Solomon was much much better at turning on the rail, pivoting on his hind end today. He did it carefully. He slowed and almost paused while changing directions. Turning on the rail is new to him. Pivoting on the hindend is new to him. You saw last time that he hit the panel once while pivoting, and that his back end went out from under him the second time. He's new to this, he's out of shape, and he's a little clumsy. These things will be fixed in time, and were very much improved today.

Here Bo is, signalling. Note that he has already stopped using the whip to signal.





And then Solomon whoaed, watching Bo carefully. He tried to come in a bit once or twice, but Bo convinced him not to. And then when he stood instead of trying to rush up to Bo and glue his chest to him, Bo would go out to him and reward him.



And then they did some more.



Next it was my turn. I did not do as well, but I was able to signal him once he was out, and I got better at stopping him from coming in. He was a lot pushier with me than he was with Bo, but we learned something, and that is that he WILL move away from a spinning rope, eventually. Heh.

About that time, the sole of my boot decided to half fall off, and Solomon was not as forward as he was the other day, so we decided to stop the work there.
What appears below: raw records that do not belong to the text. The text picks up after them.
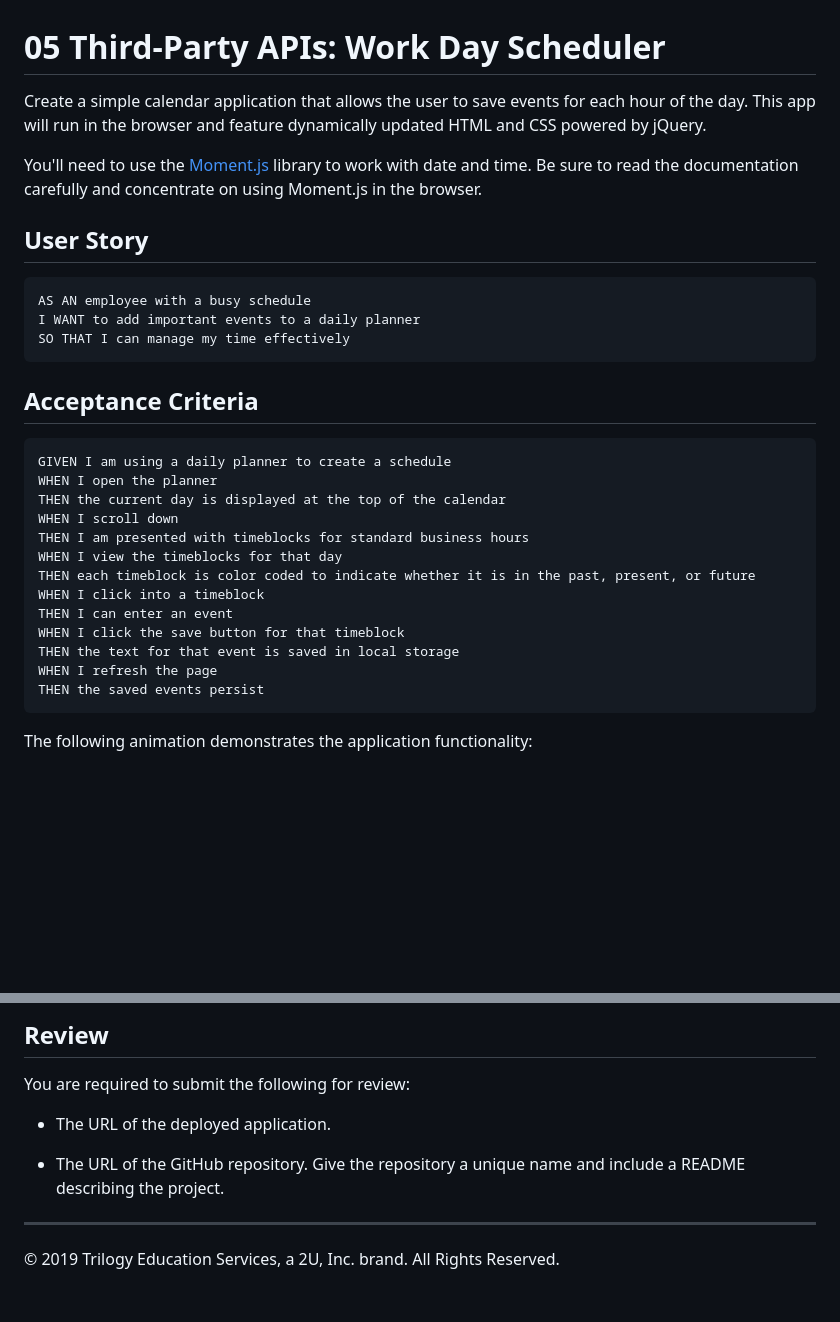
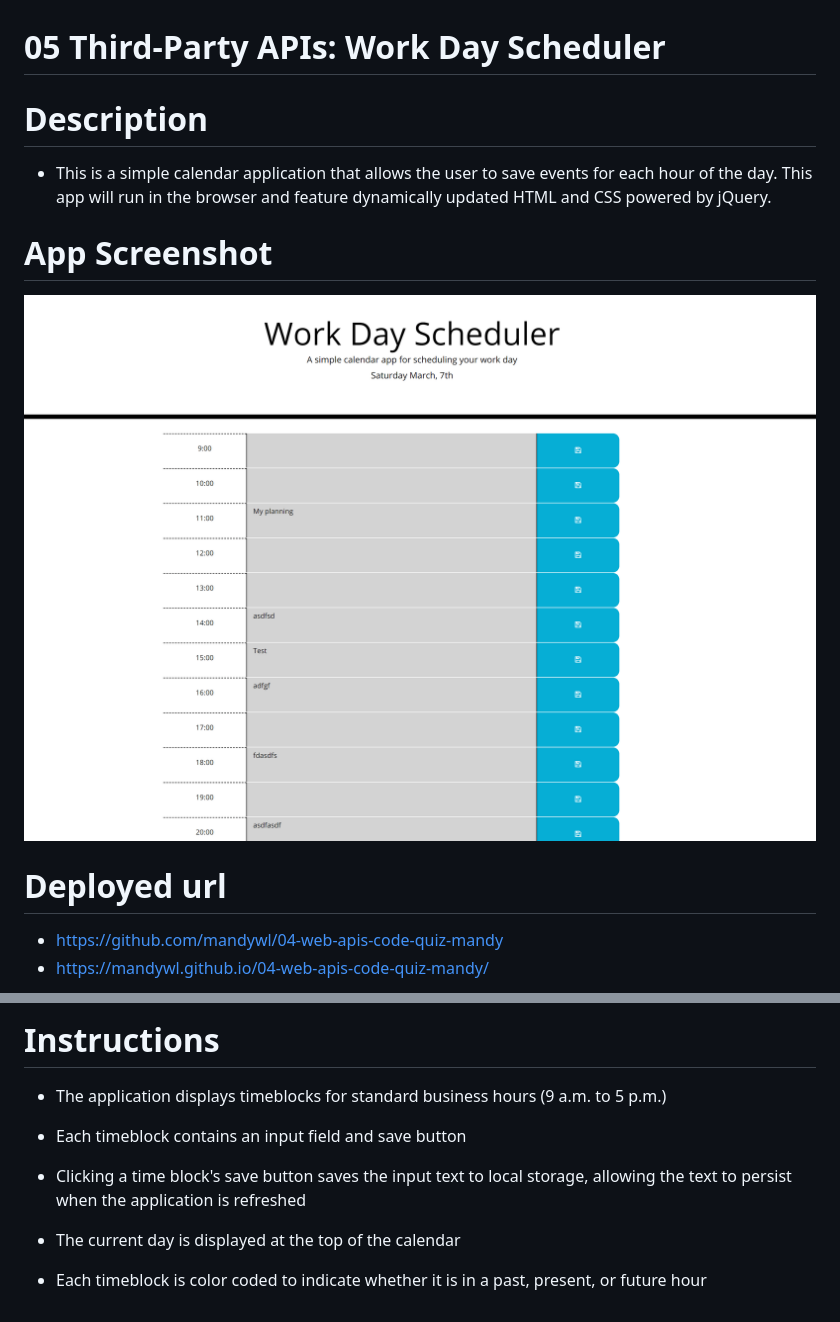
Before and after one commit to mandywl/05-day-planner-mandy, a Markdown page: README.md, 2 parts joined by grey strips. Rendered like a GitHub page; pictures changed too: appScreenShot.png (added); blank space fills up the shorter version.

Commit message:
Added Readme and completed scheduler functions

````diff
--- a/README.md
+++ b/README.md
@@ -1,34 +1,16 @@
 # 05 Third-Party APIs: Work Day Scheduler
 
-Create a simple calendar application that allows the user to save events for each hour of the day. This app will run in the browser and feature dynamically updated HTML and CSS powered by jQuery.
+# Description
 
-You'll need to use the [Moment.js](https://momentjs.com/) library to work with date and time. Be sure to read the documentation carefully and concentrate on using Moment.js in the browser.
+* This is a simple calendar application that allows the user to save events for each hour of the day. This app will run in the browser and feature dynamically updated HTML and CSS powered by jQuery.
 
-## User Story
 
-```
-AS AN employee with a busy schedule
-I WANT to add important events to a daily planner
-SO THAT I can manage my time effectively
-```
+# App Screenshot
+![App Screenshot](appScreenShot.png)
 
-## Acceptance Criteria
 
-```
-GIVEN I am using a daily planner to create a schedule
-WHEN I open the planner
-THEN the current day is displayed at the top of the calendar
-WHEN I scroll down
-THEN I am presented with timeblocks for standard business hours
-WHEN I view the timeblocks for that day
-THEN each timeblock is color coded to indicate whether it is in the past, present, or future
-WHEN I click into a timeblock
-THEN I can enter an event
-WHEN I click the save button for that timeblock
-THEN the text for that event is saved in local storage
-WHEN I refresh the page
-THEN the saved events persist
-```
+# Deployed url
 
-The following animation demonstrates the application functionality:
+* https://github.com/mandywl/04-web-apis-code-quiz-mandy
+* https://mandywl.github.io/04-web-apis-code-quiz-mandy/
 
@@ -36,11 +17,12 @@ The following animation demonstrates the application functionality:
 
-## Review
+# Instructions
 
-You are required to submit the following for review:
+* The application displays timeblocks for standard business hours (9 a.m. to 5 p.m.)
 
-* The URL of the deployed application.
+* Each timeblock contains an input field and save button
 
-* The URL of the GitHub repository. Give the repository a unique name and include a README describing the project.
+* Clicking a time block's save button saves the input text to local storage, allowing the text to persist when the application is refreshed
 
-- - -
-© 2019 Trilogy Education Services, a 2U, Inc. brand. All Rights Reserved.
+* The current day is displayed at the top of the calendar
+
+* Each timeblock is color coded to indicate whether it is in a past, present, or future hour
````
Also changed, not shown: other parts of README.md (+0 -1 lines), 2 other files.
I borrowed some comfy boots from Bo (man, my feet are kinda big for a girl, haha) and put Solomon in his paddock. I mixed up his senior feed with water and banana slices, and who came over but Magic, the mare with the little baby foal.

Oh yes, she was quite interested in the contents of that pan! She kept trying to stick her head through the paddock bars to steal it! I ended up moving it out of her reach. I did let her lick the taste of the feed off my hand though. Some day that mare will let me pet her baby! If the baby decides that's okay. Right now I am scary scary to that little foal!





Anyway, Solomon ate his feed up, and knocked his pan over to boot, hoping there was more feed underneath. Bo put Magic and her foal in a paddock for the night. And then we took him out, and had what Bo called a "Hildago moment." We closed the gate out of the property, took him out of his paddock, and set him loose.

If you are hoping for a dramatic tale of a running horse, I am afraid you will be disappointed. I let Solomon off his lead rope, and his head dropped to the grass, which he began to eat. We drove all over in the mule, feeding flakes of oat hay to the horses in all the pastures, and Solomon did not budge for about 10 minutes, whereupon he wandered perhaps 100 feet all told, grazing. "Catching" him consisted of getting his attention enough to convince him to raise his head so I could snap on the lead rope. I got a dramatic sigh, and then off we went. We wentup in the trailer once, and backed out of it, then I took him back to his pasture, where he found a flake and started munching away.

We went inside, had some tea, and then tried to dig up more info on Solomon. We found that there is no horse with his name that could possibly be him registered with the AQHA, or on the other online pedigree search we did. We searched for more info on his earliest known owner, and when I got home I managed to find the contact info for his parents. I don't want to upset them, and I will be careful when I call them tomorrow. Hopefully they will be able and willing to tell me about my horse, and where he came from before their son owned him.

It was rainy and coooold today, but I think that overall it went well.

1 comment:

My3Arabs said...

Oh that mare is gorgeous!

I love how Bo is working with Solomon, sure wish that there were more trainers like him out there!